An Air Force report called NASA's shuttle-Centaur rocket a "veritable bomb" and the Department of Energy said if it exploded during liftoff, it would destroy the shuttle and its crew. But that is not the half of it: The shuttle-Centaur would be carrying a nuclear generator. If the generator were damaged in a launch-pad catastrophe, it could release cancer-causing radiation into the skies over central Florida--the ultimate nightmare at Disney World.
Weighing the adventure against the risk, NASA had laid plans to launch its first shuttle-Centaur mission this year.
The Challenger explosion a year ago this week first delayed the mission and finally NASA--now weighing the risk against the adventure--cited safety factors and canceled the shuttle-Centaur program altogether.
Money Down the Drain
Almost $1 billion had been spent, most of it now down the drain.
NASA and the Air Force had spent $472.8 million on shuttle-Centaur development. In addition, NASA had paid $411 million for three sets of flight hardware. Cost overruns had reached $250 million and officials estimated another $300 million would have been needed to make the Centaur safe.
Just shutting down the program is costing NASA an additional $75 million, and the entire billion could be lost if the two rockets that have been built can't be adapted for use on unmanned boosters.

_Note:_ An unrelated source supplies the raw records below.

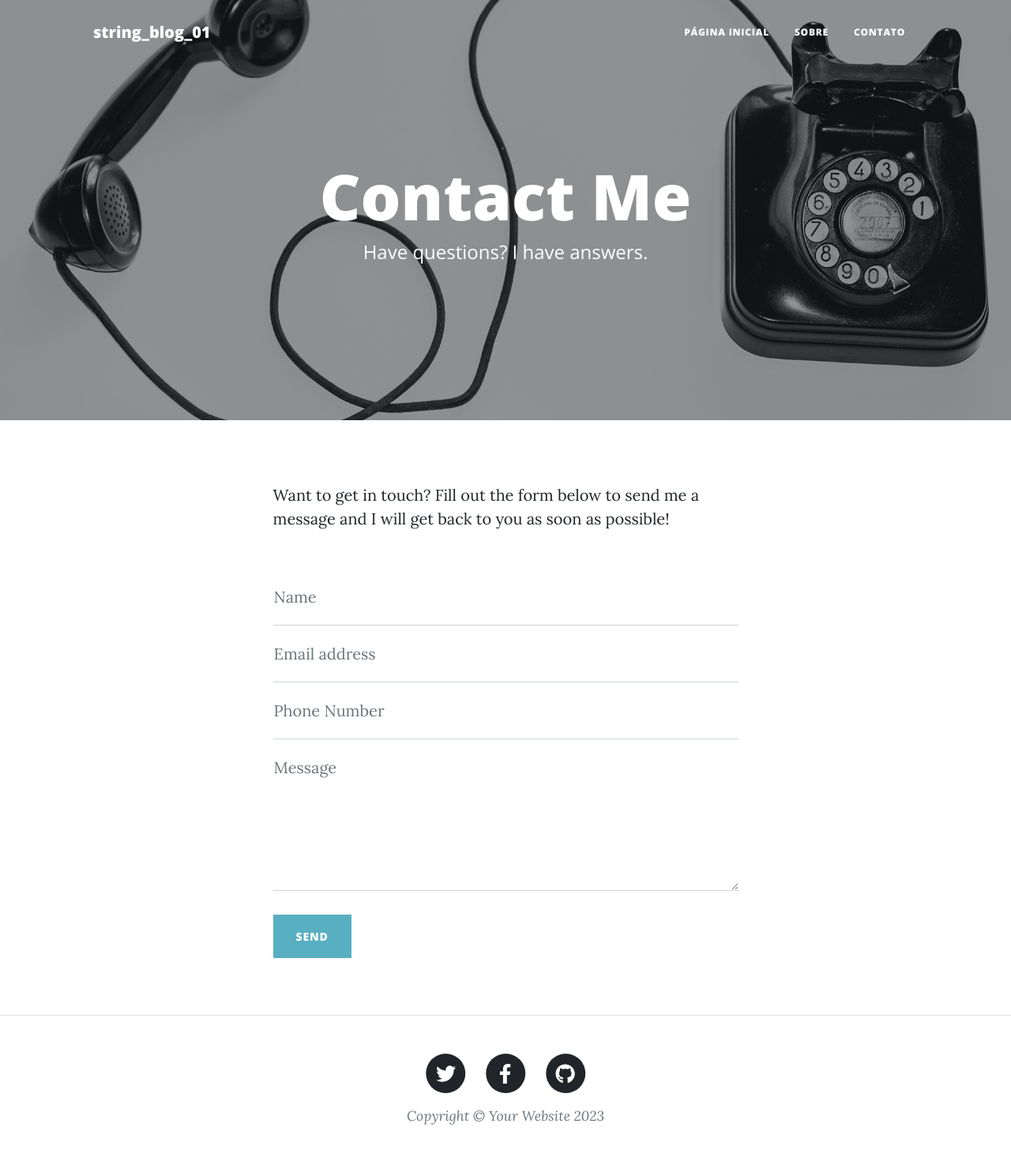
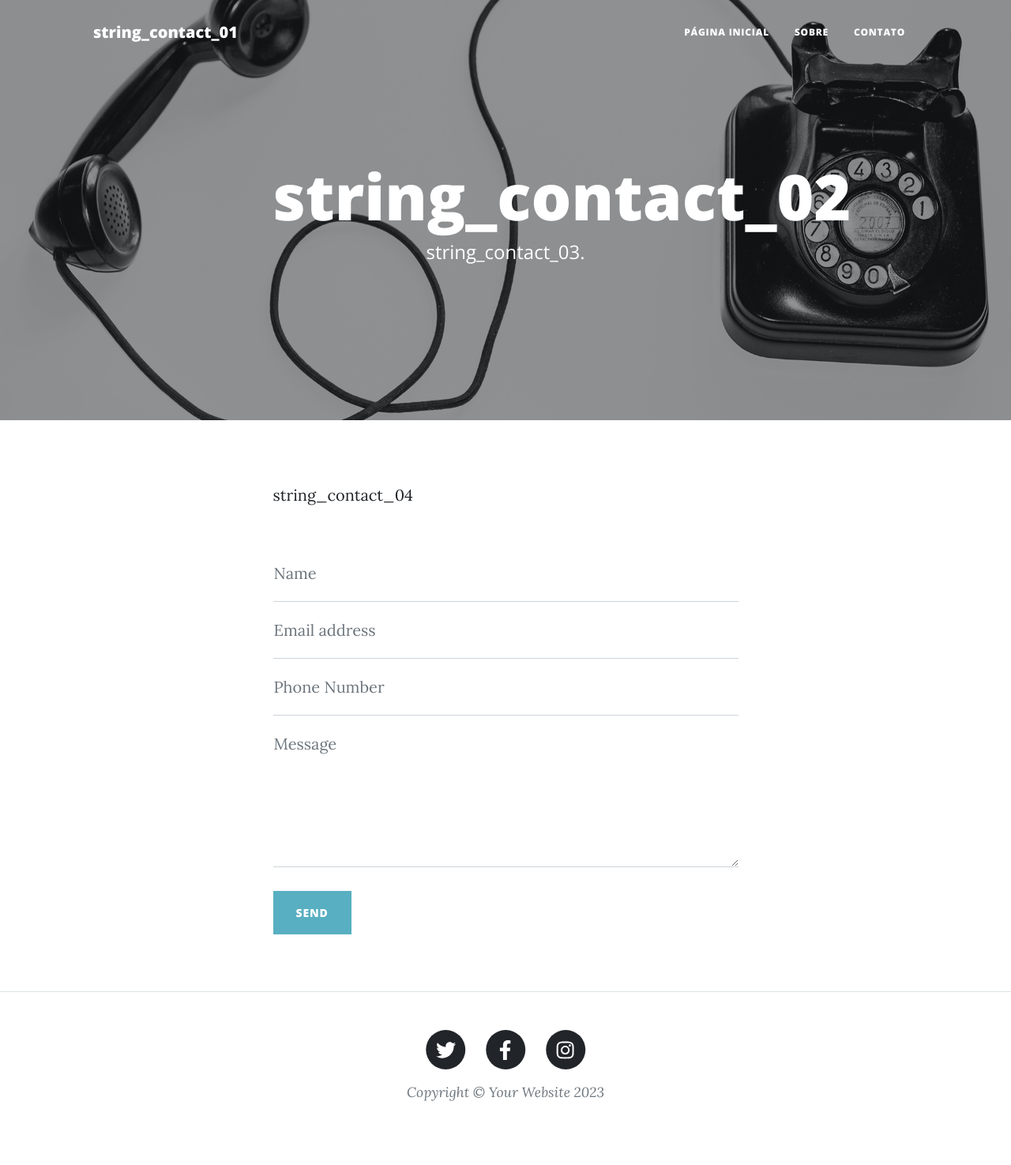
Before and after one commit to alexandre-ns/Base-Web-Django, a Django app: page /contato/ in a window 1280 px wide. Shown: the whole page at 79% size. After the commit the page ends 1394 px from the top, so only its background shows below. Run offline with Django 5.2, Linux system fonts and the light colour scheme; some libraries are stand-ins or nearby versions.

Commit message:
strings identifier

```diff
--- a/templates/contact.html
+++ b/templates/contact.html
@@ -20,7 +20,7 @@
         <!-- Navigation-->
         <nav class="navbar navbar-expand-lg navbar-light" id="mainNav">
             <div class="container px-4 px-lg-5">
-                <a class="navbar-brand" href="{% url 'index' %}">string_blog_01</a>
+                <a class="navbar-brand" href="{% url 'index' %}">string_contact_01</a>
                 <button class="navbar-toggler" type="button" data-bs-toggle="collapse" data-bs-target="#navbarResponsive" aria-controls="navbarResponsive" aria-expanded="false" aria-label="Toggle navigation">
                     Menu
                     <i class="fas fa-bars"></i>
@@ -40,8 +40,8 @@
                 <div class="row gx-4 gx-lg-5 justify-content-center">
                     <div class="col-md-10 col-lg-8 col-xl-7">
                         <div class="page-heading">
-                            <h1>Contact Me</h1>
-                            <span class="subheading">Have questions? I have answers.</span>
+                            <h1>string_contact_02</h1>
+                            <span class="subheading">string_contact_03.</span>
                         </div>
                     </div>
                 </div>
@@ -52,7 +52,7 @@
             <div class="container px-4 px-lg-5">
                 <div class="row gx-4 gx-lg-5 justify-content-center">
                     <div class="col-md-10 col-lg-8 col-xl-7">
-                        <p>Want to get in touch? Fill out the form below to send me a message and I will get back to you as soon as possible!</p>
+                        <p>string_contact_04</p>
                         <div class="my-5">
                             <!-- * * * * * * * * * * * * * * *-->
                             <!-- * * SB Forms Contact Form * *-->
@@ -135,7 +135,7 @@
                                 <a href="#!">
                                     <span class="fa-stack fa-lg">
                                         <i class="fas fa-circle fa-stack-2x"></i>
-                                        <i class="fab fa-github fa-stack-1x fa-inverse"></i>
+                                        <i class="fab fa-instagram fa-stack-1x fa-inverse"></i>
                                     </span>
                                 </a>
                             </li>
--- a/templates/index.html
+++ b/templates/index.html
@@ -41,8 +41,8 @@
                 <div class="row gx-4 gx-lg-5 justify-content-center">
                     <div class="col-md-10 col-lg-8 col-xl-7">
                         <div class="site-heading">
-                            <h1>Clean Blog</h1>
-                            <span class="subheading">A Blog Theme by Start Bootstrap</span>
+                            <h1>string_index_01</h1>
+                            <span class="subheading">string_index_02</span>
                         </div>
                     </div>
                 </div>
```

If the loss of money was heartbreaking to NASA accountants, the delay in flights was even more disappointing to the agency's scientists, for Centaur was not flying just any mission. NASA's planetary scientists are now left with a major problem: how to launch three long-awaited, prized missions--Galileo to Jupiter, Ulysses to orbit the sun and Magellan to Venus.
On top of that, junking the shuttle-Centaur program has the Defense Department searching for alternative means to boost six military payloads.
Shuttle-Centaur has been controversial since the mid-1970s when the space agency began shopping for a "high energy" upper-stage rocket to boost military and civilian satellites out of orbiting shuttles.
NASA and the Pentagon agreed that it should be a solid fuel rocket for convenience and safety. The Air Force said it would fund development of a two-stage booster, the Inertial Upper Stage, or IUS. NASA said it would pay for development of a third stage for hoisting heavier satellites and propelling deep-space probes.
Developing the rocket, especially the third stage, was more difficult than anticipated and by 1980 it became clear that the IUS contractor, Boeing, would not be able to deliver a vehicle powerful enough to carry Galileo aloft during a 1982 launch window.
And with Boeing still having troubles in 1981, NASA canceled the third stage and announced that it instead would use a modified version of its liquid fuel Centaur rocket in the shuttle.
Holds Dangerous Fuel
The Centaur had been used as a reliable upper stage on unmanned Atlas and Titan rockets for more than a decade, lifting satellites, moon probes and planetary explorers. But its use on the shuttle would require carrying liquid propellant with all its pipes and valves--leak opportunities, one and all--in the cargo bay for the first time. The rocket is powered by tricky-to-handle liquid hydrogen, using liquid oxygen as an oxidizer. The hydrogen had to be maintained in the tank at a temperature of minus 423 degrees to remain liquid, the oxygen at minus 297 degrees.
Making Centaur safe to be carried on a manned vehicle would require several modifications, including a dump valve for jettisoning 17,500 gallons of fuel in case the shuttle had to make an emergency landing with the rocket still in the bay. Moreover, the fuel tank would have to be shortened and widened to fit into the cargo bay.
The White House Office of Management and Budget took a dim view of the costs of this modification and killed the shuttle-Centaur project. But Centaur proponents eventually won after prolonged debate in Congress and President Reagan approved $140 million as start-up money in the fiscal 1982 budget. NASA's Lewis Research Center in Cleveland was assigned to manage the effort and General Dynamics Convair Division was awarded the contract.
Some Express Concerns
Still, some people were unhappy about the safety aspects, particularly officials and astronauts at the Johnson Space Center in Houston, which managed the shuttle program.